How and when do you tell someone new about your cancer history? Yea. This topic has taken me to many uncomfortable zones, levels beyond my normal. This changed once I put myself in many of those uncomfortable zones.
It all started with a lack of information upon my diagnosis. This led me to social media. I was looking for
any support, help and info that I possibly could since my pregnancy cancer (choriocarcinoma) is considered rare. This rarity sent me to be becoming an awareness advocate. I created Facebook support groups and an awareness page. I freely share my cancer story, my journey, recovery and more intimate details of the hardships I've faced.
But this wasn't enough and I had to do more of one-on-one sharing. I became involved in the American Cancer Society and Relay for Life. How could I get my cancer story out there? Speaking to individuals worked but was too time consuming with so many participants. I then came up with creating my awareness flyer; a nicely folded flyer saying what I wanted to say that got the point of education across. I created awareness cards, later adding my newly created website. It was the all in one info mini packet.
I carry these everywhere I go, always making sure I have at least a few on me. I pass them out at Relay for Life events, doctors offices, waiting rooms, hand them out to random people in my everyday tasks, you name it. I speak my story to crowds at Relay events and many always come up to me for more detailed information, questions and comments, making it a more intimate environment.
Pregnancy is another great topic of introduction for my cancer type, taken with caution. This is a harder area to poke and I had mixed feelings. I feel the conversation out first before speaking. I don't want to scare the expectant mom, but only educate her.
Believe it or not, Instagram Yoga challenges are one if the last things I have incorporated to help spread my awareness. Since yoga has helped me with recovery following chemotherapy, it is another part of my story. I was very hesitant to expose this side, but with the strong encouragement of my husband, I took his advice. Since doing this, I've reached more people, connected with similar survivors, and gained followers.
Last but not least, I tell others my history with cancer boldly & coldly. I am most uncomfortable with this way of telling but have done it. I have handed my awareness flyers to random people, saying no words at grocery stores, parking lots, parks, etc. Hand it, smile, and walk away. I've said something along the lines of, "Here's an awareness flyer for my type of rare cancer." This helps at least crack that thick ice. It always stops people in their tracks, especially since I always have my daughter, the surviving twin of my complete twin molar pregnancy, which turned into choriocarcinoma placental cancer.

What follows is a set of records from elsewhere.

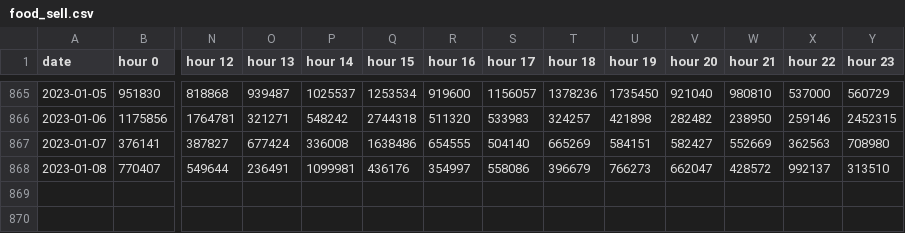
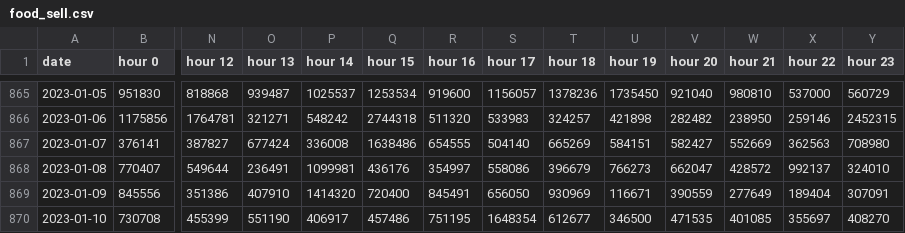
Before and after one commit to MoneyGrass/SQL_AllTrades, a CSV file: hourly_volume/sell/food_sell.csv, drawn as a sheet; only a part is shown, gaps mark what is left out; rows hold the shown columns only; the diff names each change by its address in the sheet, - before the commit and + after, or states it on an @@ line.

```diff
--- a/hourly_volume/sell/food_sell.csv
+++ b/hourly_volume/sell/food_sell.csv
-Y868 (hour 23): 313510
+Y868 (hour 23): 324010
+row 869: 2023-01-09 | 845556 | 351386 | 407910 | 1414320 | 720400 | 845491 | 656050 | 930969 | 116671 | 390559 | 277649 | 189404 | 307091
+row 870: 2023-01-10 | 730708 | 455399 | 551190 | 406917 | 457486 | 751195 | 1648354 | 612677 | 346500 | 471535 | 401085 | 355697 | 408270
```
Also changed, not shown: hourly_volume/sell/aluminum_sell.csv, hourly_volume/sell/gasoline_sell.csv, 42 other files.
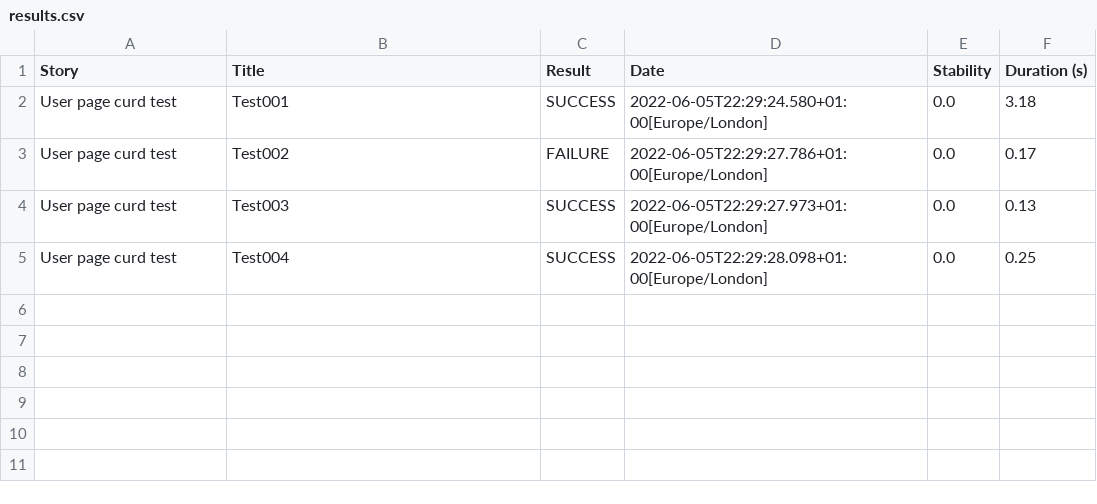
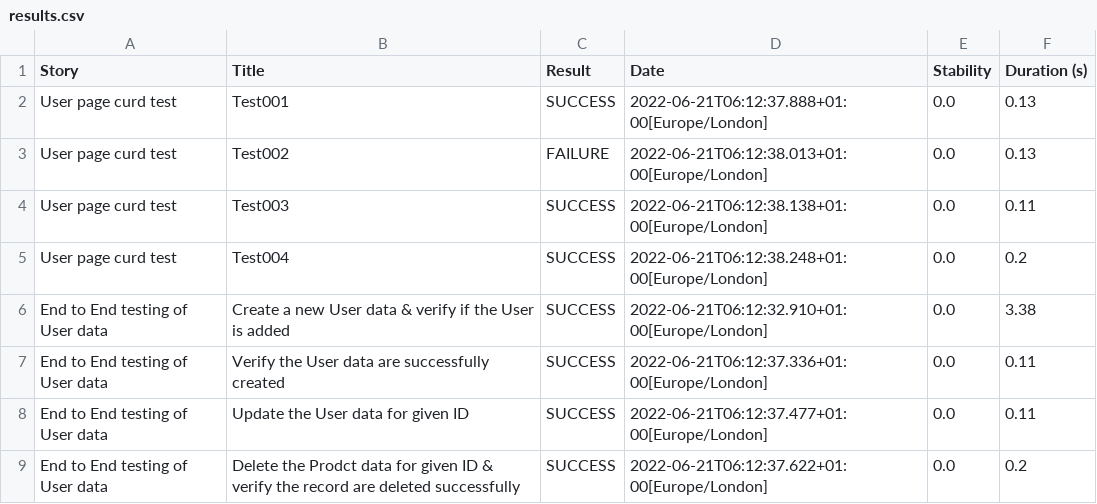
Before and after one commit to kanmpatel/serenity-reqres-in, a CSV file: target/site/serenity/results.csv, drawn as a sheet.

```diff
--- a/target/site/serenity/results.csv
+++ b/target/site/serenity/results.csv
@@ -1,5 +1,9 @@
 "Story","Title","Result","Date","Stability","Duration (s)"
-"User page curd test","Test001","SUCCESS","2022-06-05T22:29:24.580+01:00[Europe/London]","0.0","3.18"
-"User page curd test","Test002","FAILURE","2022-06-05T22:29:27.786+01:00[Europe/London]","0.0","0.17"
-"User page curd test","Test003","SUCCESS","2022-06-05T22:29:27.973+01:00[Europe/London]","0.0","0.13"
-"User page curd test","Test004","SUCCESS","2022-06-05T22:29:28.098+01:00[Europe/London]","0.0","0.25"
+"User page curd test","Test001","SUCCESS","2022-06-21T06:12:37.888+01:00[Europe/London]","0.0","0.13"
+"User page curd test","Test002","FAILURE","2022-06-21T06:12:38.013+01:00[Europe/London]","0.0","0.13"
+"User page curd test","Test003","SUCCESS","2022-06-21T06:12:38.138+01:00[Europe/London]","0.0","0.11"
+"User page curd test","Test004","SUCCESS","2022-06-21T06:12:38.248+01:00[Europe/London]","0.0","0.2"
+"End to End testing of User data","Create a new User data & verify if the User is added","SUCCESS","2022-06-21T06:12:32.910+01:00[Europe/London]","0.0","3.38"
+"End to End testing of User data","Verify the User data are successfully created","SUCCESS","2022-06-21T06:12:37.336+01:00[Europe/London]","0.0","0.11"
+"End to End testing of User data","Update the User data for given ID","SUCCESS","2022-06-21T06:12:37.477+01:00[Europe/London]","0.0","0.11"
+"End to End testing of User data","Delete the Prodct data for given ID & verify the record are deleted successfully","SUCCESS","2022-06-21T06:12:37.622+01:00[Europe/London]","0.0","0.2"
```
Also changed, not shown: target/site/serenity/01f5288b80adbd3af52a8ed68a4a616d3164f750229f80da1ef344382d948835.csv, target/site/serenity/0b8a32cb4eb611b6e5cf1aad05134bd189c5fefb920f00ca61bea0124397fb6e.csv, 37 other files.
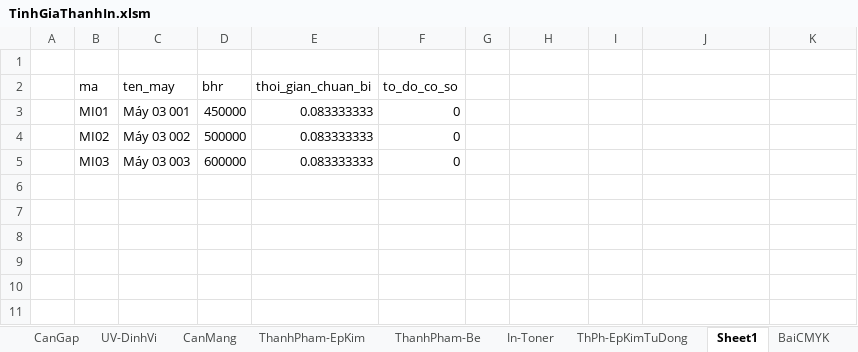
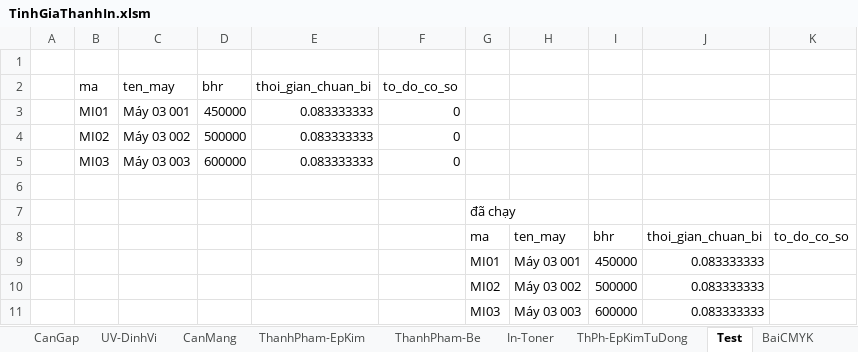
Before and after one commit to DzungHg/Excels-Projects, an Excel workbook: TinhChiPhiIn/TinhGiaThanhIn.xlsm, sheet Test, drawn as a sheet; values as stored, in another font and other column widths than the file's, no borders; the diff names each change by its address in the sheet, - before the commit and + after, or states it on an @@ line.

```diff
--- a/TinhChiPhiIn/TinhGiaThanhIn.xlsm (sheet Test)
+++ b/TinhChiPhiIn/TinhGiaThanhIn.xlsm (sheet Test)
-sheet tab: Sheet1
+sheet tab: Test
+row 6: (empty)
+row 7:  |  |  |  |  |  | đã chạy
+row 8:  |  |  |  |  |  | ma | ten_may | bhr | thoi_gian_chuan_bi | to_do_co_so
+row 9:  |  |  |  |  |  | MI01 | Máy 03 001 | 450000 | 0.083333333
+row 10:  |  |  |  |  |  | MI02 | Máy 03 002 | 500000 | 0.083333333
+row 11:  |  |  |  |  |  | MI03 | Máy 03 003 | 600000 | 0.083333333
```
Also changed, not shown: sheet NguyenVatLieu, sheet SP-Broc-A5, other sheet tabs, charts or pictures.
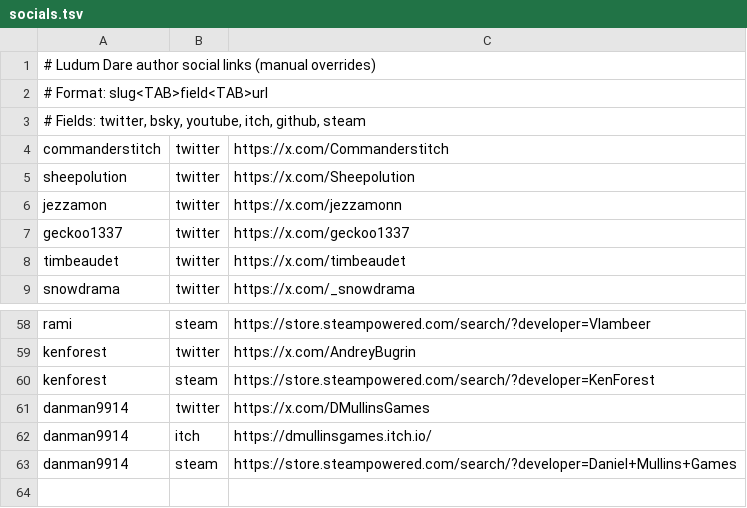
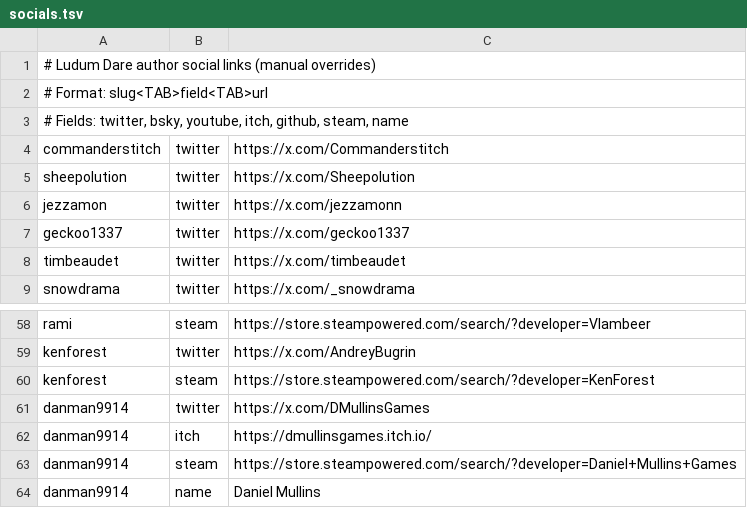
Before and after one commit to nzrsky/ldj-socials, a TSV file: socials.tsv, drawn as a sheet; only a part is shown, gaps mark what is left out.

Commit message:
Support name field for display name overrides

```diff
--- a/socials.tsv
+++ b/socials.tsv
@@ -2,3 +2,3 @@
 # Format: slug<TAB>field<TAB>url
-# Fields: twitter, bsky, youtube, itch, github, steam
+# Fields: twitter, bsky, youtube, itch, github, steam, name
 commanderstitch	twitter	https://x.com/Commanderstitch
@@ -63 +63,2 @@ danman9914	itch	https://dmullinsgames.itch.io/
 danman9914	steam	https://store.steampowered.com/search/?developer=Daniel+Mullins+Games
+danman9914	name	Daniel Mullins
```
Also changed, not shown: 1 other file.
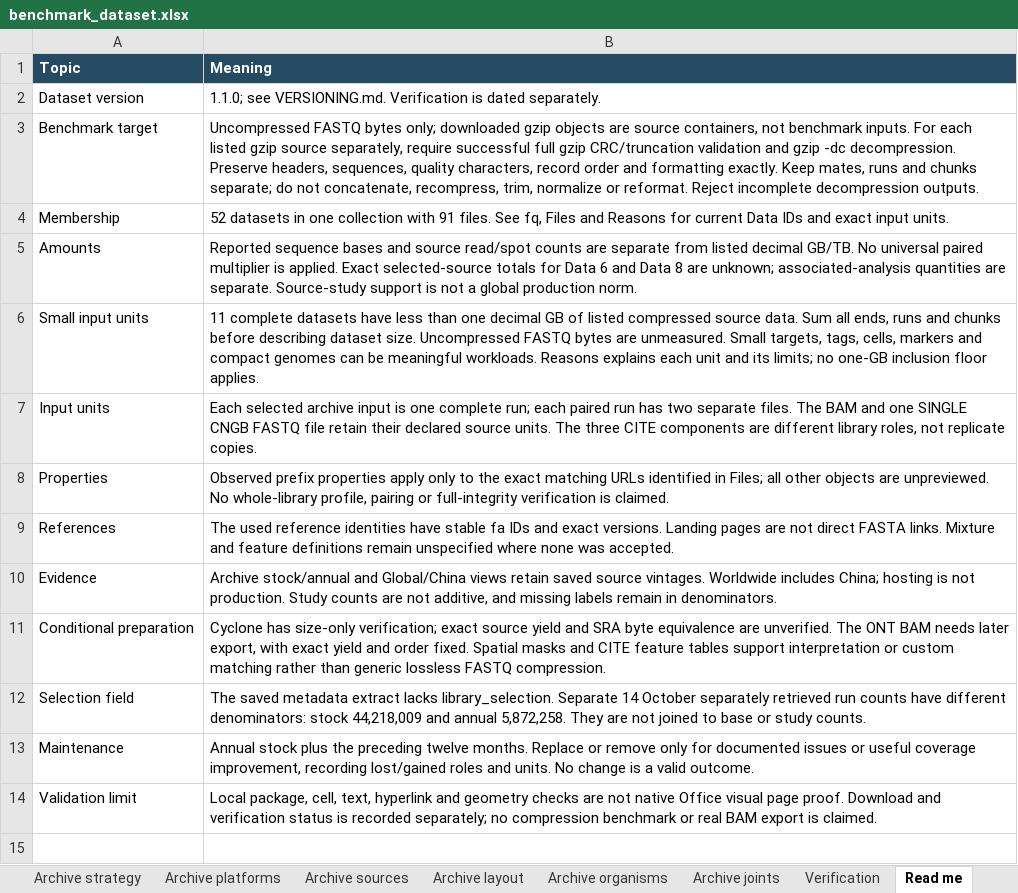
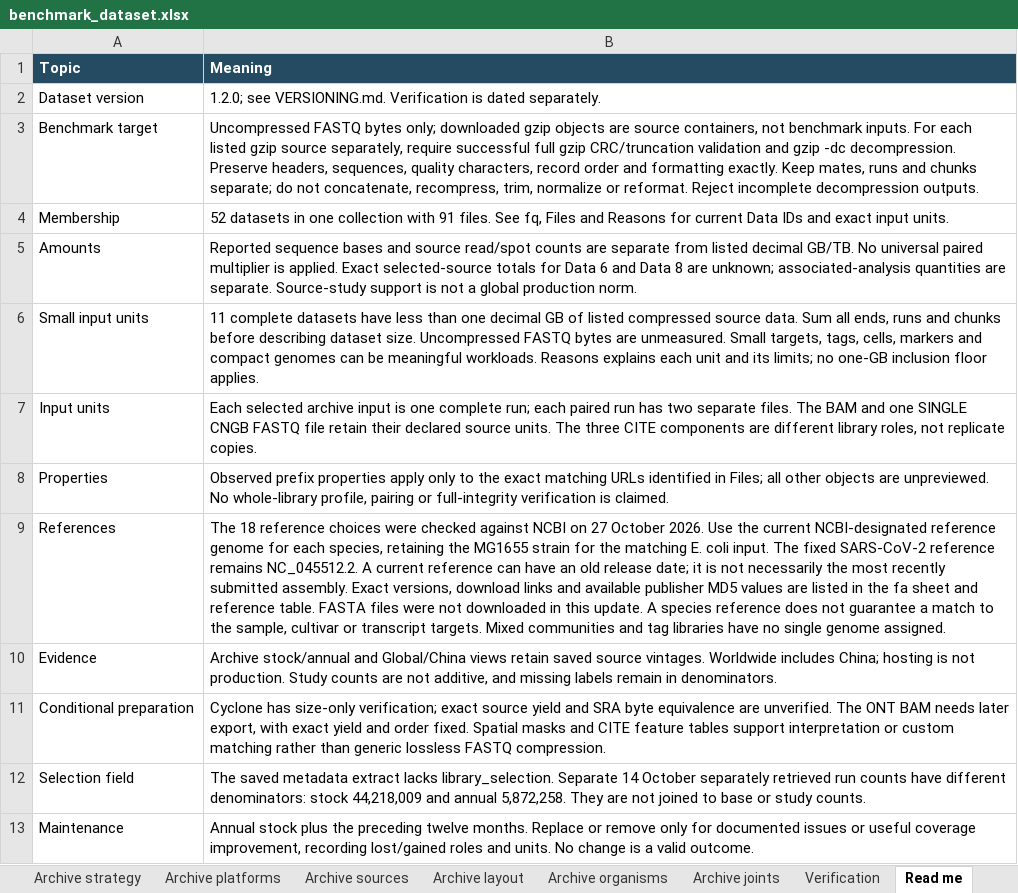
Before and after one commit to youngchan919/fastq-comp-benchmark-dataset, an Excel workbook: catalogue/benchmark_dataset.xlsx, sheet Read me, drawn as a sheet; only a part is shown; the shorter side is filled out with more unchanged rows; values as stored, in another font and other column widths than the file's, no borders; the diff names each change by its address in the sheet, - before the commit and + after, or states it on an @@ line.

Commit message:
Update pinned FASTA references and bilingual catalogue to v1.2.0

```diff
--- a/catalogue/benchmark_dataset.xlsx (sheet Read me)
+++ b/catalogue/benchmark_dataset.xlsx (sheet Read me)
-B2 (Meaning): 1.1.0; see VERSIONING.md.…
+B2 (Meaning): 1.2.0; see VERSIONING.md.…
-B9 (Meaning): The used reference identities have stable fa IDs and exact versions. Landing pages are not direct FASTA links. Mixture and feature definitions remain unspecified where none was accepted.
+B9 (Meaning): The 18 reference choices were checked against NCBI on 27 October 2026. Use the current NCBI-designated reference genome for each species, retaining the MG1655 strain for the matching E. coli input. The fixed SARS-CoV-2 reference remains NC_045512.2. A current reference can have an old release date; it is not necessarily the most recently submitted assembly. Exact versions, download links and available publisher MD5 values are listed in the fa sheet and reference table. FASTA files were not downloaded in this update. A species reference does not guarantee a match to the sample, cultivar or transcript targets. Mixed communities and tag libraries have no single genome assigned.
```
Also changed, not shown: sheet fa, sheet fq, sheet Evidence, sheet Reasons, sheet Details, zh-CN/catalogue/benchmark_dataset.xlsx, 29 other files.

Sharing my story was very hard and brought on more anxieties, but it has helped me heal. Think of it as a support group but you're leading the class at your own comfort - whether it be behind closed doors, a computer, or a podium. Sharing your story is advocating, supporting, educating and caring for others. It can even be inspirational. Any way it's done, share your story. Be proud of it.